"It was one of those, all of the sudden, lights came on and it happened instantaneously. It was a very profound experience in my life," said Swecker, whose four grown children were home-schooled for part of their education. He and his wife get by on the $35,254 a year he makes as a senator. He worked as a salmon farmer and lobbyist before becoming a lawmaker.

"After I became a Christian, I started reading the Bible, and I'm not a scholar but I did a lot of reading. It became obvious to me that homosexuality is in the area of sin," said Swecker, who attends the Centralia Community Church of God.

Swecker said the "problem we face with homosexuality is that it's being touted by the greater society as something other than that. The greater society is saying, 'Hey, it's normal. It's what ought to be well within the range of things we tolerate in our day-to-day lives.'

"Now, the big problem that creates for the Christian is the thing we hold as the highest value is salvation. We also believe that if people aren't able to repent their sins, then salvation isn't available to them. One of the greatest threats is if we stop calling something sin that is a sin. Because people ultimately end up not knowing what we believe is one of the foundational truths of the Bible."

A level playing field

Murray, who is Catholic, disagrees. "I'm a Christian and I take my faith seriously and attend my church regularly and I don't believe it's a sin," he said. "When I read the Scripture, I read are you taking care of the homeless, are you taking care of the hungry, are you taking care of what Jesus calls the stranger?

"To me, our failure to do that as a Legislature and a society is a sin."
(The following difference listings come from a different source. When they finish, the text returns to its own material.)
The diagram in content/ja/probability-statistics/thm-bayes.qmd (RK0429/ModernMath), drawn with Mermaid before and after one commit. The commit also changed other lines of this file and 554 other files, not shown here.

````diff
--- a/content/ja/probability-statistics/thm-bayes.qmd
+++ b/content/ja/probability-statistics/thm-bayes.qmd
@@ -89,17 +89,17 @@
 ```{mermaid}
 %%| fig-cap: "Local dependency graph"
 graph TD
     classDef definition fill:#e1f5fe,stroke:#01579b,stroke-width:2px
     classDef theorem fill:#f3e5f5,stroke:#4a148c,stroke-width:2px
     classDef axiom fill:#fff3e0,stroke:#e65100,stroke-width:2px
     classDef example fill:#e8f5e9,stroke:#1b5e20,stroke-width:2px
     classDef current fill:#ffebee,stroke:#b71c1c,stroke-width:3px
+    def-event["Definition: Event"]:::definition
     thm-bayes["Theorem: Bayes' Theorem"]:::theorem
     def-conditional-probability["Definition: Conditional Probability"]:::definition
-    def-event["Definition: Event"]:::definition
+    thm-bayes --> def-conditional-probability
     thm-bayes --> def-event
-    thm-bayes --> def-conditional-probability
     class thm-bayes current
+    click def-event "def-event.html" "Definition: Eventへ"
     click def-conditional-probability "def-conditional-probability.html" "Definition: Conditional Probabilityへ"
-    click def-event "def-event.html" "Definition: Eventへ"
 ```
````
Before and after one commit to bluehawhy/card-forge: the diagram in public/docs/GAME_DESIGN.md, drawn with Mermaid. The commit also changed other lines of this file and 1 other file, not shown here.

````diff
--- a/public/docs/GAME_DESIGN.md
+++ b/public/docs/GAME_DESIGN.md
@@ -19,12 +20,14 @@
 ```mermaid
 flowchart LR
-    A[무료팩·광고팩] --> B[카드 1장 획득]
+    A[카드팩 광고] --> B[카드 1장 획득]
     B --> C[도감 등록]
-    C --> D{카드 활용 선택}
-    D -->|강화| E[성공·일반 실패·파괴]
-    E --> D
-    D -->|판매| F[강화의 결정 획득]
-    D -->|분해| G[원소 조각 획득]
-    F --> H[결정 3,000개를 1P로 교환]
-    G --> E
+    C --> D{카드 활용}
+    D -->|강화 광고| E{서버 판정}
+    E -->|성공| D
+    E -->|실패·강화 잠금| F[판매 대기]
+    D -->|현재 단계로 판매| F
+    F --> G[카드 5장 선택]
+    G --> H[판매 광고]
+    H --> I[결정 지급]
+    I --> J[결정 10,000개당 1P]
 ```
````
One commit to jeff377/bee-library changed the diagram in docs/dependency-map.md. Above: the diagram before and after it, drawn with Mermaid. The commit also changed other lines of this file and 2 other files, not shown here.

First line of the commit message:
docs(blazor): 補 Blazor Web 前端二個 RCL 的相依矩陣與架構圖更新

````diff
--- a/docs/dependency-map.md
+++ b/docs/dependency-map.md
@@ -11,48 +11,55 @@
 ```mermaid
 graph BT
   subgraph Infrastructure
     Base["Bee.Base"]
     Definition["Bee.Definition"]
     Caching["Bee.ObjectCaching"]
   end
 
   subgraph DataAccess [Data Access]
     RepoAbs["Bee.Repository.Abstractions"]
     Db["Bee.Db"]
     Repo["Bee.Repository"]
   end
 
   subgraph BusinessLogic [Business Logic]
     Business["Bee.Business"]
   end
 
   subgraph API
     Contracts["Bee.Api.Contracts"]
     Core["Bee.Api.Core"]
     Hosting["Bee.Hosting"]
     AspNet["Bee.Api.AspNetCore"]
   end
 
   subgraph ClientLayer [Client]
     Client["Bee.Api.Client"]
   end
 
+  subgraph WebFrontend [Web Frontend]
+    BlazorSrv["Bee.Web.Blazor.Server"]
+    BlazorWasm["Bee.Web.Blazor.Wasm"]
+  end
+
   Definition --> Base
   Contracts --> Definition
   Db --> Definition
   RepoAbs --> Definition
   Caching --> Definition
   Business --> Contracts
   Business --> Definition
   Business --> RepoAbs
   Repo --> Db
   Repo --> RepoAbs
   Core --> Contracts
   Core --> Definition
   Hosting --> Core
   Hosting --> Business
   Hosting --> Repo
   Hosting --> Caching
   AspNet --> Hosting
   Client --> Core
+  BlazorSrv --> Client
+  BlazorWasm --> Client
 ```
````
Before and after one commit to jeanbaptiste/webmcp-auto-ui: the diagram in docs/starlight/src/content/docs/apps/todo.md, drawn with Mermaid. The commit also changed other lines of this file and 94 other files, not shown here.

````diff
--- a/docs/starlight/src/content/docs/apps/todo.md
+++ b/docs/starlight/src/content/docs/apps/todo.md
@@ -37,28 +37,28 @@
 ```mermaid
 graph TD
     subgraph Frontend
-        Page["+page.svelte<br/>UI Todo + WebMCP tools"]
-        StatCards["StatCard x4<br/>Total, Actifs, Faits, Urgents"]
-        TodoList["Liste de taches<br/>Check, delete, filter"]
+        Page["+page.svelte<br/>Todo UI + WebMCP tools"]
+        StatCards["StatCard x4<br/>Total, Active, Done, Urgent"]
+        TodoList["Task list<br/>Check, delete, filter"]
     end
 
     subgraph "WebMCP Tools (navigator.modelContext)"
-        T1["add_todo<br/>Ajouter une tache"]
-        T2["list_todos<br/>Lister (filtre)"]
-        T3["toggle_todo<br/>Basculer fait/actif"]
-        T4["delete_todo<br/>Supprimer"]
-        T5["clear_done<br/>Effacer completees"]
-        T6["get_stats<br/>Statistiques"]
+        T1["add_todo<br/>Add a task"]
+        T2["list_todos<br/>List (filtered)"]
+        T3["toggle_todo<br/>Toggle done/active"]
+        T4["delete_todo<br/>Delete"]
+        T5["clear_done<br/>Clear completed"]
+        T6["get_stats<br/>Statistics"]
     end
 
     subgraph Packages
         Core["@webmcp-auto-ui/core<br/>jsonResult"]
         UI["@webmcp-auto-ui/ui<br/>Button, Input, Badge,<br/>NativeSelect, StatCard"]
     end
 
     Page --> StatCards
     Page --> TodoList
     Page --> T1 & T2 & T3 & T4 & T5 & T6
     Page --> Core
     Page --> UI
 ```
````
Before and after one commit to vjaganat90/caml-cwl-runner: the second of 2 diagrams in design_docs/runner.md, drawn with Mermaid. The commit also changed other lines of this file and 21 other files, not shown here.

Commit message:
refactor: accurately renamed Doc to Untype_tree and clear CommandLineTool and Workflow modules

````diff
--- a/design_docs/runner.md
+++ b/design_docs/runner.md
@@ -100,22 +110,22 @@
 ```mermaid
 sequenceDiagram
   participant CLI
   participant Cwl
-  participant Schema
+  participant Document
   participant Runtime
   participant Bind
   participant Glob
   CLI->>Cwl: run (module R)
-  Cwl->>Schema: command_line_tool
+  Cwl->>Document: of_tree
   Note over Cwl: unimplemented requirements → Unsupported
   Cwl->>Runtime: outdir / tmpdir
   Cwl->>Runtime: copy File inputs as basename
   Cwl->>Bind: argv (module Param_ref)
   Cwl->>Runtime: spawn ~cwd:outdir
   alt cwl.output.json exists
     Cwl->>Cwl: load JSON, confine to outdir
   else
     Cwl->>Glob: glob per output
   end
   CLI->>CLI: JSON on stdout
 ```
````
Murray said the arguments used by Swecker are the same ones used by religious organizations in the past against civil rights for blacks. "And we, as a country, decided people at least deserved to have a level playing field. I think the same thing applies here."

Dan Evans, a prominent Republican and former governor of the state, said Swecker has a right to his beliefs. But he said, "both our constitution and our form of government down through the two centuries we've been a nation has been to keep religion out of government. I think this is a case where that really applies.

"People can have their own beliefs, but to use those beliefs to deny equal rights to citizens ... I think is wrong," he said.

Swecker said his views on gay rights do not come from anger or hate. "What I'm trying to reflect from my position on homosexuality is love, not discrimination, not persecution, not punishment, not any of those things," he said.

"I want those people to know the truth so they can be in heaven with me, if that's possible."

Andrew Garber: 360-943-9882 or

Sen. Dan Swecker is the Republicans' chief spokesman against gay-rights legislation. "I just read the Bible for what it says," he says. (TOM REESE / THE SEATTLE TIMES)

Gay-rights bill

House bill 2661: State law bans discrimination based on race, sex, religion, marital status, disability and other categories. The bill would add sexual orientation to that list. Democratic leaders expect the measure to pass the House by the end of the week. That would put the issue before the Senate.